Do you think civil forfeiture should exist? Is it a violation of constitutional rights? If you support it, why?

I see it only as legalized theft by police, there is no reason why police should be able to take property without having to prove it first or charge someone of a crime.

It is used by police to apply pressure to suspects, too. Let's say someone is busted with drugs in their possession at there mother's house. They threaten to take mom's house and throw her ass out on the street unless you confess to whatever they decide you need to confess about.

It never should have existed in the first place.
 

Praxas

Banned
DP Veteran
Joined
Sep 10, 2016
Messages
22,399
Reaction score
11,861
Gender
Male
Political Leaning
Independent
A few days ago jamesrage posted this thread about how Mississippi wants to make it easier for police officers to take cash and vehicles through civil forfeiture.

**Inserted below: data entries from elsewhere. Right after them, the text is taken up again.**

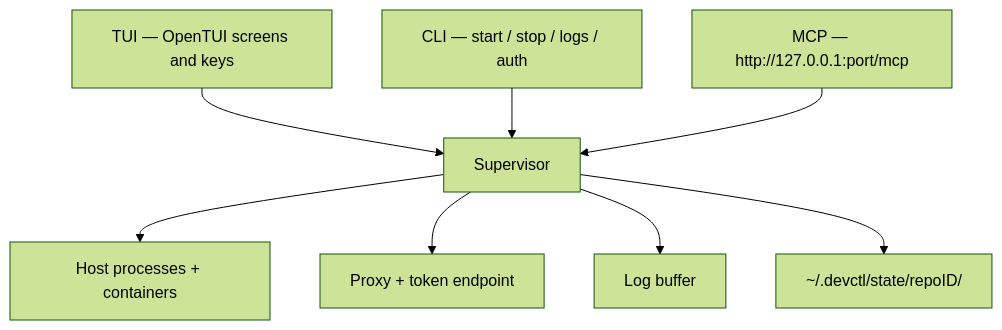
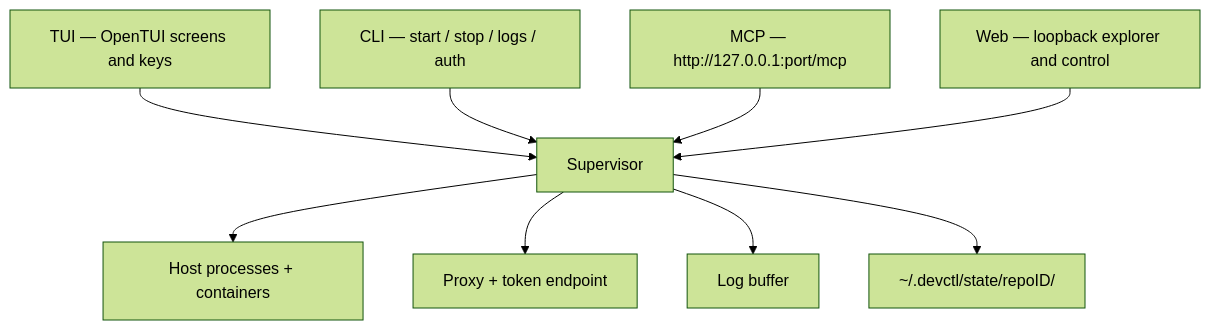
The first of 2 diagrams in docs/overview.md (amr-m-abdelgawad/devctl), drawn with Mermaid (forest theme) before and after one commit. The commit also changed other lines of this file and 66 other files, not shown here.

````diff
--- a/docs/overview.md
+++ b/docs/overview.md
@@ -5,16 +5,18 @@
 ```mermaid
 flowchart TB
   tui["TUI — OpenTUI screens and keys"]
   cli["CLI — start / stop / logs / auth"]
   mcp["MCP — http://127.0.0.1:port/mcp"]
+  web["Web — loopback explorer and control"]
   sup["Supervisor"]
   disk["~/.devctl/state/repoID/"]
 
   tui --> sup
   cli --> sup
   mcp --> sup
+  web --> sup
   sup --> runtime["Host processes + containers"]
   sup --> proxy["Proxy + token endpoint"]
   sup --> logs["Log buffer"]
   sup --> disk
 ```
````
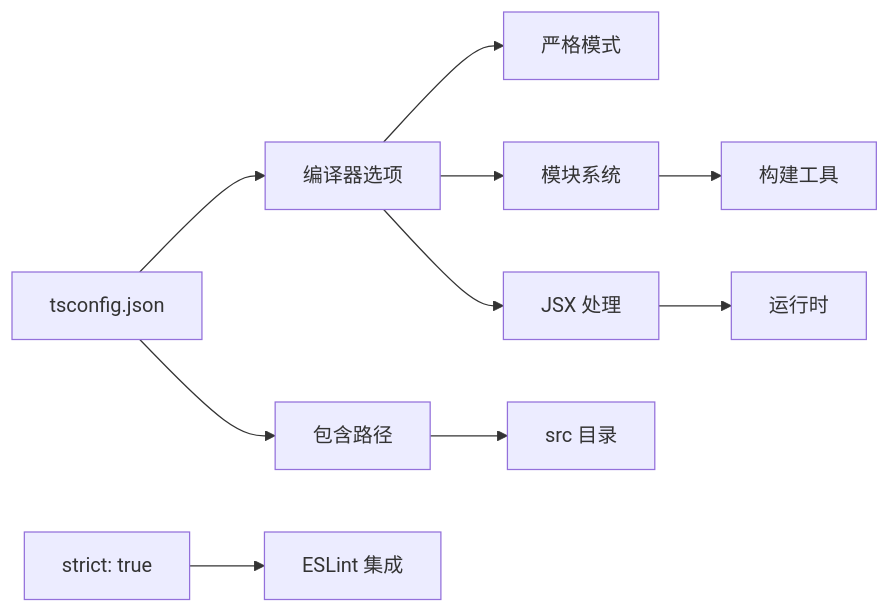
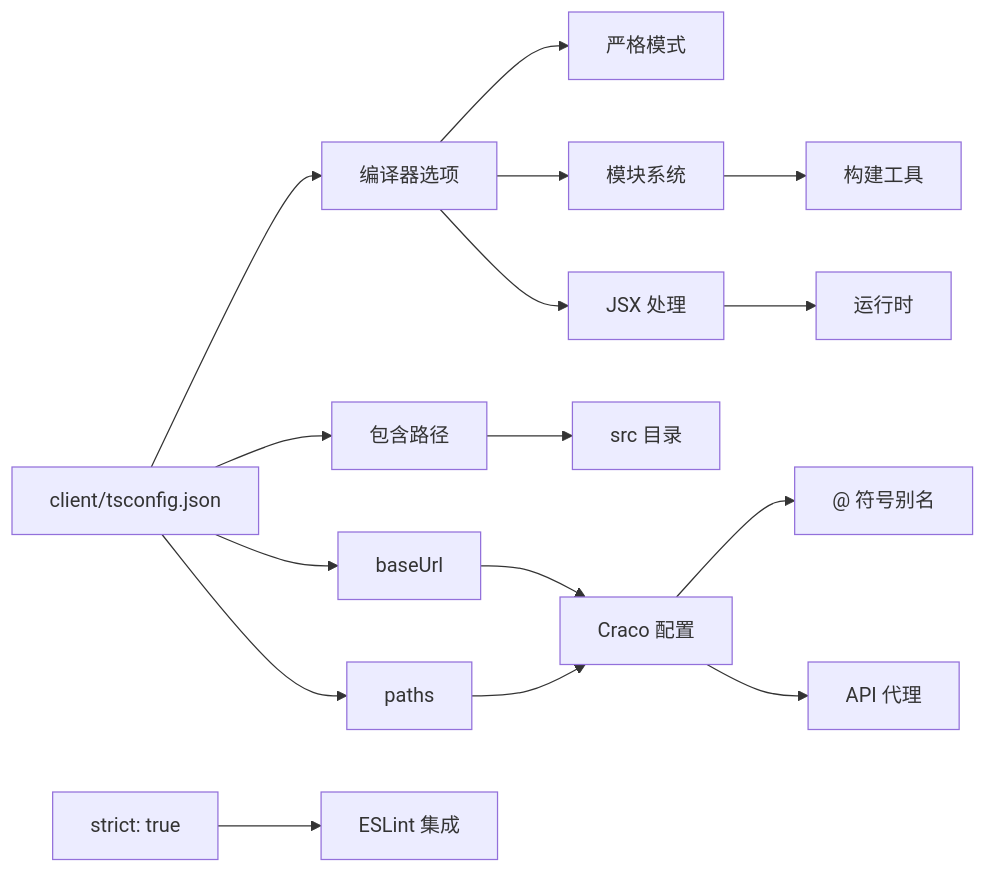
Before and after one commit to kkxxll/reactNext: the seventh of 7 diagrams in .qoder/repowiki/zh/content/开发工具链/TypeScript 编译配置.md, drawn with Mermaid. The commit also changed other lines of this file and 12 other files, not shown here.

````diff
--- a/.qoder/repowiki/zh/content/开发工具链/TypeScript 编译配置.md
+++ b/.qoder/repowiki/zh/content/开发工具链/TypeScript 编译配置.md
@@ -383,12 +444,18 @@
 ```mermaid
 flowchart LR
-TS["tsconfig.json"] --> COMP["编译器选项"]
+TS["client/tsconfig.json"] --> COMP["编译器选项"]
 TS --> INC["包含路径"]
+TS --> BASE["baseUrl"]
+TS --> PATHS["paths"]
 COMP --> STRICT["严格模式"]
 COMP --> MOD["模块系统"]
 COMP --> JSX["JSX 处理"]
 INC --> SRC["src 目录"]
+BASE --> CRACO["Craco 配置"]
+PATHS --> CRACO
 STR["strict: true"] --> LINT["ESLint 集成"]
 MOD --> BUILD["构建工具"]
 JSX --> RUNTIME["运行时"]
+CRACO --> ALIAS["@ 符号别名"]
+CRACO --> PROXY["API 代理"]
 ```
````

Do you think civil forfeiture should exist? Is it a violation of constitutional rights? If you support it, why?

I see it only as legalized theft by police, there is no reason why police should be able to take property without having to prove it first or charge someone of a crime.

I don't agree with any civil forfeiture before a guilty verdict is handed down. Once a guilty verdict is handed down I have no problem with forfeiture of defendant's property. Now where I am still on the fence about is whether or not that should apply to property not owned by the defendant but used in a crime. A house is the perfect example. If a defendant is found guilty and drugs or money were found in the home and the home belongs to someone else, I am on the fence about whether that property should be included in forfeiture if the owner was unaware of any illegal activities.

EDIT: So I put yes it should exist for the defendant on trial, but just want to clarify, not before a guilty verdict is handed down by a court.
 

DH Kirkwood

Banned
Joined
Aug 6, 2018
Messages
1,091
Reaction score
664
Location
Missouri
Gender
Male
Political Leaning
Progressive
A few days ago jamesrage posted this thread about how Mississippi wants to make it easier for police officers to take cash and vehicles through civil forfeiture.

Do you think civil forfeiture should exist? Is it a violation of constitutional rights? If you support it, why?

I see it only as legalized theft by police, there is no reason why police should be able to take property without having to prove it first or charge someone of a crime.

I'm going to be shocked if this actually turns into a debate. Nobody should like this. I can't fathom how anybody on either side of the fence could defend this, or why.
 

Harshaw

Filmmaker ● Lawyer ● Patriot
DP Veteran
Joined
Oct 1, 2005
Messages
38,750
Reaction score
13,844
Gender
Undisclosed
Political Leaning
Libertarian - Right
No, it most assuredly should not.

And schemes where law enforcement or the government at large can profit from these forfeitures are abominations.
 

ttwtt78640

Sometimes wrong
DP Veteran
Joined
May 22, 2012
Messages
89,813
Reaction score
53,495
Location
Uhland, Texas
Gender
Male
Political Leaning
Libertarian
A few days ago jamesrage posted this thread about how Mississippi wants to make it easier for police officers to take cash and vehicles through civil forfeiture.

Do you think civil forfeiture should exist? Is it a violation of constitutional rights? If you support it, why?

I see it only as legalized theft by police, there is no reason why police should be able to take property without having to prove it first or charge someone of a crime.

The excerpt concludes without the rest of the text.